Related: Read more about Steve Bannon
Jared Kushner helped take charge of Trump's presidential campaign and has been one of his top advisers. He's also Trump's son-in-law and has three children with his wife, Ivanka. Kushner is wealthy in his own right and runs his own family's real estate development business. He also owns the New York Observer, a newspaper. Kushner's father, Charles, a Democrat, served jailtime for making illegal campaign contributions. It was New Jersey Gov. Chris Christie, now a Trump adviser, who prosecuted Kushner's father. There are federal laws against the employment of family members, so it could Kushner's role could test those rules.
Mulvaney, if confirmed by the Senate, would manage the White House's annual proposed budget, program and policies.
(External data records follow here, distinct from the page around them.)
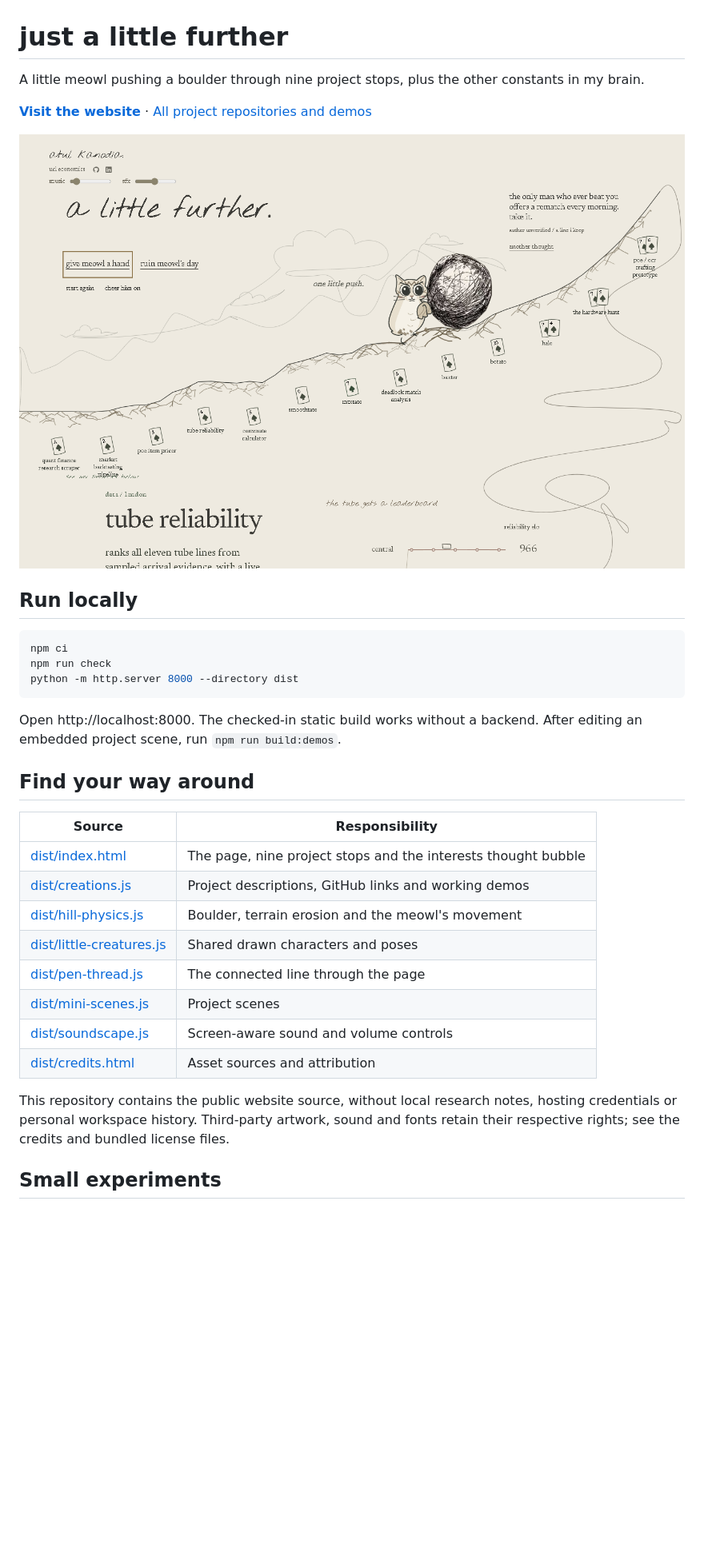
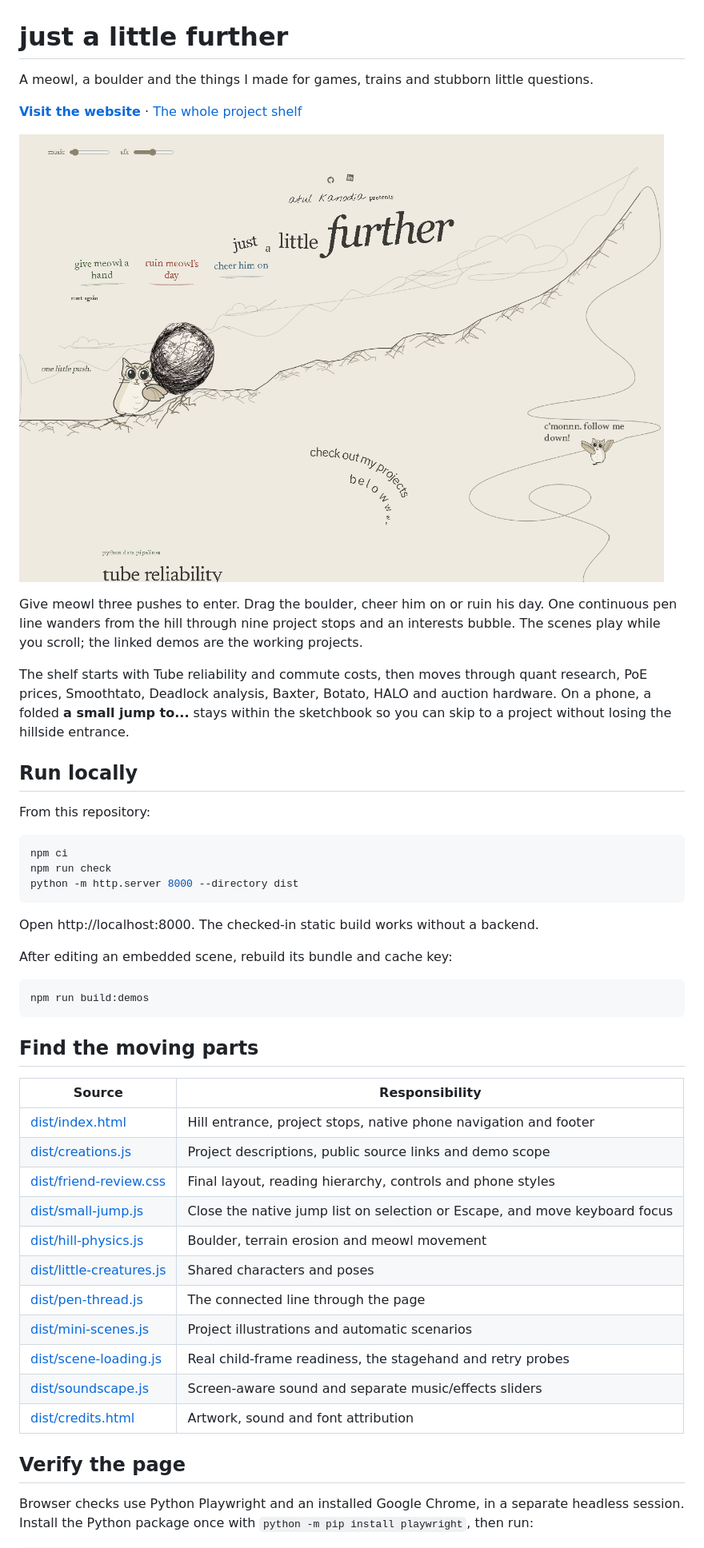
Before and after one commit to LolStar123/just-a-little-further, a Markdown page: README.md, the part around the change printed below. Shown: that part at 80% size. Drawn GitHub-style; pictures changed too: docs/preview.png; blank space fills up the shorter version.

Commit message:
Make the sketchbook easier to wander on a phone

````diff
--- a/README.md
+++ b/README.md
@@ -1,12 +1,18 @@
 # just a little further
 
-A little meowl pushing a boulder through nine project stops, plus the other constants in my brain.
+A meowl, a boulder and the things I made for games, trains and stubborn little questions.
 
-**[Visit the website](https://lolstar123.github.io/just-a-little-further/)** · [All project repositories and demos](https://github.com/LolStar123)
+**[Visit the website](https://lolstar123.github.io/just-a-little-further/)** · [The whole project shelf](https://github.com/LolStar123/LolStar123/blob/main/PROJECTS.md)
 
-![The meowl hillside and project trail](docs/preview.png)
+![A scribbled hillside, a meowl and a very large rock](docs/preview.png)
+
+Give meowl three pushes to enter. Drag the boulder, cheer him on or ruin his day. One continuous pen line wanders from the hill through nine project stops and an interests bubble. The scenes play while you scroll; the linked demos are the working projects.
+
+The shelf starts with Tube reliability and commute costs, then moves through quant research, PoE prices, Smoothtato, Deadlock analysis, Baxter, Botato, HALO and auction hardware. On a phone, a folded **a small jump to...** stays within the sketchbook so you can skip to a project without losing the hillside entrance.
 
 ## Run locally
+
+From this repository:
 
 ```sh
 npm ci
@@ -15,24 +21,30 @@ python -m http.server 8000 --directory dist
 ```
 
 Open http://localhost:8000. The checked-in static build works without a backend.
-After editing an embedded project scene, run `npm run build:demos`.
 
-## Find your way around
+After editing an embedded scene, rebuild its bundle and cache key:
+
+```sh
+npm run build:demos
+```
+
+## Find the moving parts
 
 | Source | Responsibility |
 | --- | --- |
-| [dist/index.html](dist/index.html) | The page, nine project stops and the interests thought bubble |
-| [dist/creations.js](dist/creations.js) | Project descriptions, GitHub links and working demos |
-| [dist/hill-physics.js](dist/hill-physics.js) | Boulder, terrain erosion and the meowl's movement |
-| [dist/little-creatures.js](dist/little-creatures.js) | Shared drawn characters and poses |
+| [dist/index.html](dist/index.html) | Hill entrance, project stops, native phone navigation and footer |
+| [dist/creations.js](dist/creations.js) | Project descriptions, public source links and demo scope |
+| [dist/friend-review.css](dist/friend-review.css) | Final layout, reading hierarchy, controls and phone styles |
+| [dist/small-jump.js](dist/small-jump.js) | Close the native jump list on selection or Escape, and move keyboard focus |
+| [dist/hill-physics.js](dist/hill-physics.js) | Boulder, terrain erosion and meowl movement |
+| [dist/little-creatures.js](dist/little-creatures.js) | Shared characters and poses |
 | [dist/pen-thread.js](dist/pen-thread.js) | The connected line through the page |
-| [dist/mini-scenes.js](dist/mini-scenes.js) | Project scenes |
-| [dist/soundscape.js](dist/soundscape.js) | Screen-aware sound and volume controls |
-| [dist/credits.html](dist/credits.html) | Asset sources and attribution |
+| [dist/mini-scenes.js](dist/mini-scenes.js) | Project illustrations and automatic scenarios |
+| [dist/scene-loading.js](dist/scene-loading.js) | Real child-frame readiness, the stagehand and retry probes |
+| [dist/soundscape.js](dist/soundscape.js) | Screen-aware sound and separate music/effects sliders |
+| [dist/credits.html](dist/credits.html) | Artwork, sound and font attribution |
 
-This repository contains the public website source, without local research notes,
-hosting credentials or personal workspace history. Third-party artwork, sound and
-fonts retain their respective rights; see the credits and bundled license files.
+## Verify the page
 
-## Small experiments
+Browser checks use Python Playwright and an installed Google Chrome, in a separate headless session. Install the Python package once with `python -m pip install playwright`, then run:
 
````
Also changed, not shown: other parts of README.md (+13 -9 lines), AGENTS.md (+3 -1 lines), DESIGN.md (+24 -20 lines), docs/portfolio-review.md (added, +26 -0 lines), 7 other files.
The director also sets up the federal government's purchase of goods and services, called procurement, and oversees the performance review for government agencies and federal employees.
Mulvaney called the appointment a "great honor."
"The Trump administration will restore budgetary and fiscal sanity back in Washington after eight years of an out-of-control, tax and spend financial agenda, and will work with Congress to create policies that will be friendly to American workers and businesses," Mulvaney said in a statement. Mulvaney is a member of the House Financial Services Committee and is a co-founder of the conservative House Freedom Caucus, a group of conservative lawmakers who have clashed with party leadership.
He didn't initially support Trump for president -- he first endorsed Kentucky Sen. Rand Paul during the primaries. But he endorsed Trump a few hours after House Speaker Paul Ryan did in June, saying at a candidates' forum in Gaffney, South Carolina, that Trump could advance the Republican agenda. Mulvaney also told reporters in May that the one issue he wants Trump to detail his plans on is federal spending and debt.
Scott Pruitt is a fierce EPA critic -- Pruitt had sued the agency over its regulations of power plants. Pruitt is a prominent denier of climate science, writing in the National Review in May that "the debate is far from settled" over whether human activity has contributed to the warming of the earth.
A member of the Tea Party class of 2010, Pompeo also has establishment bona fides; he graduated from West Point and Harvard Law School. He formed an aerospace company, which he since sold. He served ont he special House committee tasked with investigating Hillary Clinton and the attacks on Benghazi. Trump offered Pompeo the position of CIA Director November 18.
She was sharply critical of Trump's rhetoric during the GOP primary, but Nikki Haley is an important voice in the GOP. She's one of the few women mentioned as a possible Trump cabinet official and the one of the few ethnic minorities -- Haley is of Indian descent, but was born in South Carolina. She's the first woman governor in South Carolina's history, but could run into road blocks in this position since she has no foreign policy experience.
Bygones: Trump looks to critics for top jobs
Related: Trump appoints three women of color
Linda McMahon is co-founder of the professional wrestling franchise WWE along with her husband, Vince McMahon, and twice a former Republican Senate candidate from Connecticut.
Robert Lighthizer is a partner at the law firm Skadden, Arps, Slate Meagher & Flom, and he previously served as deputy US trade representative during Ronald Reagan's administration. Lighthizer has represented American companies in cases accusing foreign companies of dumping their products on the U.S. market at unfairly low prices. The office of U.S. trade representative, created in 1962, is typically the government's chief negotiator for trade deals and disputes.